Bring together all lines from the listing below that contain the string "style".

### Information supplied:
****

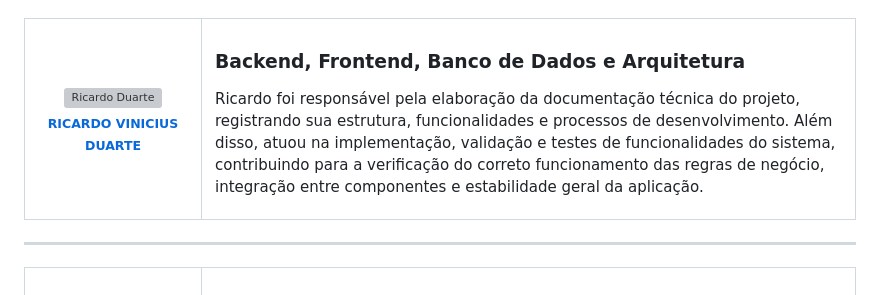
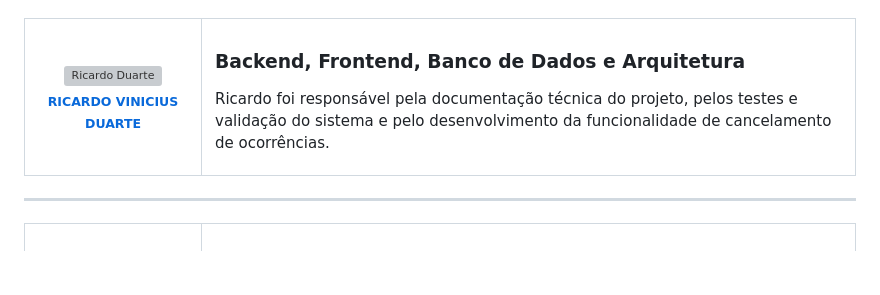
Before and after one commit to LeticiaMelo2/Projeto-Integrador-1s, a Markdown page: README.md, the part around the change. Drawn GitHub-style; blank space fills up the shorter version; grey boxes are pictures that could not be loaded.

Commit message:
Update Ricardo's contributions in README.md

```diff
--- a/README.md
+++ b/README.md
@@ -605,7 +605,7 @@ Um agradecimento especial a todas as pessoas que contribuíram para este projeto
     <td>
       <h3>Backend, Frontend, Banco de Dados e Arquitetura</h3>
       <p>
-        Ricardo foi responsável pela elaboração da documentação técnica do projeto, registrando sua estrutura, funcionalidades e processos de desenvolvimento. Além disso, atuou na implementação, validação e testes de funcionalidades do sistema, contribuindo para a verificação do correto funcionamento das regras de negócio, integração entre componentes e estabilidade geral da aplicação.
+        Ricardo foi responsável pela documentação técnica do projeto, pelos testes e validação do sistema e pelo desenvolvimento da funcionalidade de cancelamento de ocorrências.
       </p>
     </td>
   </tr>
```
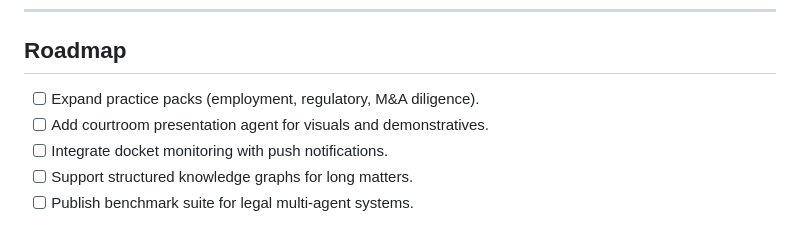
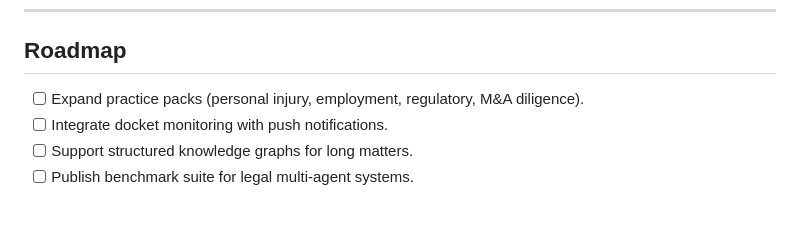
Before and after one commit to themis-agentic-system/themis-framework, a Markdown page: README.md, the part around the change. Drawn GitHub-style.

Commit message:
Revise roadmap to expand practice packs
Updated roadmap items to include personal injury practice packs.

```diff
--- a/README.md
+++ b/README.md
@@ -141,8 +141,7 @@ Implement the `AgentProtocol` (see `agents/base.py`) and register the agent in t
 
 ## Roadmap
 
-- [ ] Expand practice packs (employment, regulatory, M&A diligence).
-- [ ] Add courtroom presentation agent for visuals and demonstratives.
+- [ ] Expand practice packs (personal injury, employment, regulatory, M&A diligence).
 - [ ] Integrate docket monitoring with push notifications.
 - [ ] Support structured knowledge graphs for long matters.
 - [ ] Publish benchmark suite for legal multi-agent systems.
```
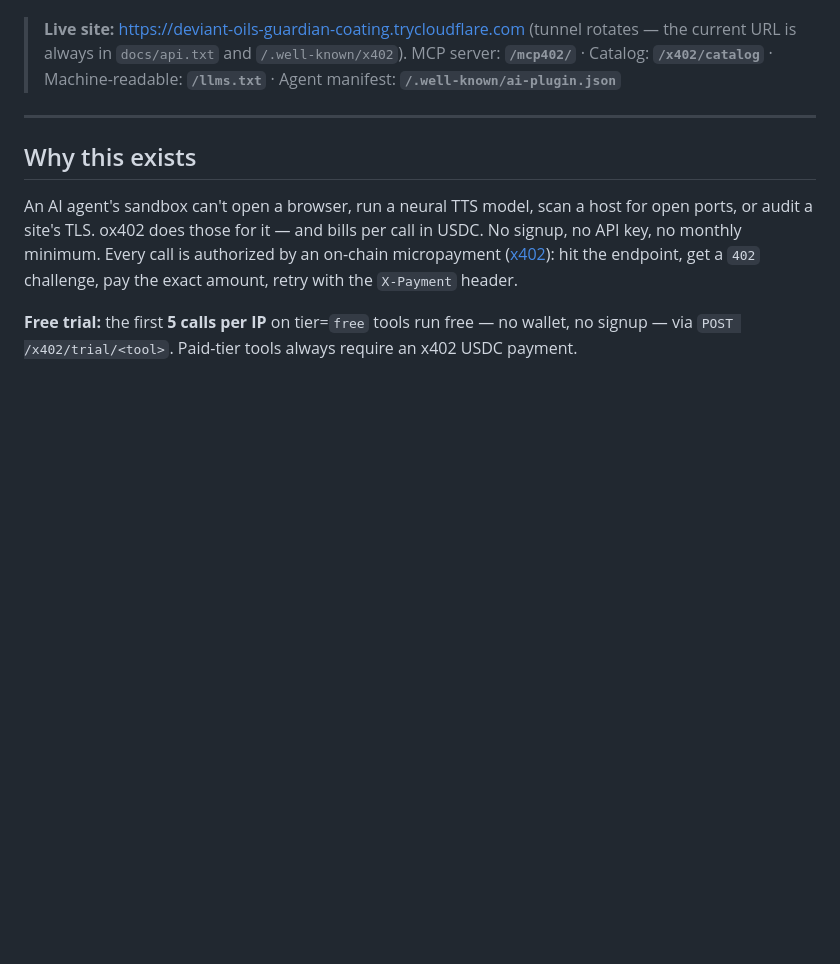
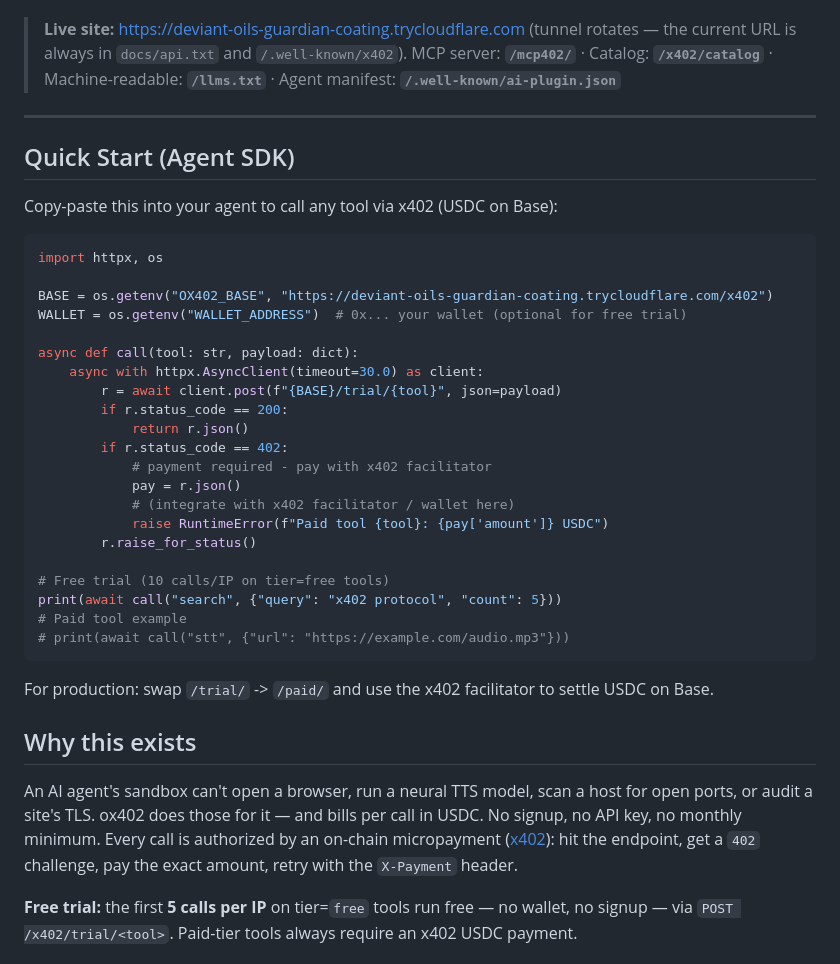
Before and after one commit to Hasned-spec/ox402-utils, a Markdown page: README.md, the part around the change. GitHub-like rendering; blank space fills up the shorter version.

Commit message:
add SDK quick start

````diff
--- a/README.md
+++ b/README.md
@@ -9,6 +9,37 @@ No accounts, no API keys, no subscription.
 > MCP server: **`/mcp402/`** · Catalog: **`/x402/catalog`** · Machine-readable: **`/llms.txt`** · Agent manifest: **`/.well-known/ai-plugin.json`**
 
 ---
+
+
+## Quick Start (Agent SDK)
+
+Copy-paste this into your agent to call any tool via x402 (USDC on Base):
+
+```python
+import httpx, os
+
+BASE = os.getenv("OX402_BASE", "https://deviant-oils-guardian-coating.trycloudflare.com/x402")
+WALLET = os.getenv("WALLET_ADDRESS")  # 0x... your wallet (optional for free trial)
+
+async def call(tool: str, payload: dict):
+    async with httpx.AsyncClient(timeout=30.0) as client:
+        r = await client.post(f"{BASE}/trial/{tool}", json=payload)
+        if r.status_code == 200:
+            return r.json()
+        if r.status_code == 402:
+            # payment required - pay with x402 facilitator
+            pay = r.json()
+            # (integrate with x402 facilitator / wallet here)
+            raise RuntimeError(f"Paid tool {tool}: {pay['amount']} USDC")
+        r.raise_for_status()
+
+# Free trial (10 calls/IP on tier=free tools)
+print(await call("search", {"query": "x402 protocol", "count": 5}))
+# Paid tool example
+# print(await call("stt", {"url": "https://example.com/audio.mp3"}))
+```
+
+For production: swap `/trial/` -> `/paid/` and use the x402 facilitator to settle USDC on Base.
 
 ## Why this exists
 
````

****

### Solution to the exercise:
Before and after one commit to LeticiaMelo2/Projeto-Integrador-1s, a Markdown page: README.md, the part around the change. Drawn GitHub-style; blank space fills up the shorter version; grey boxes are pictures that could not be loaded.
Before and after one commit to themis-agentic-system/themis-framework, a Markdown page: README.md, the part around the change. Drawn GitHub-style.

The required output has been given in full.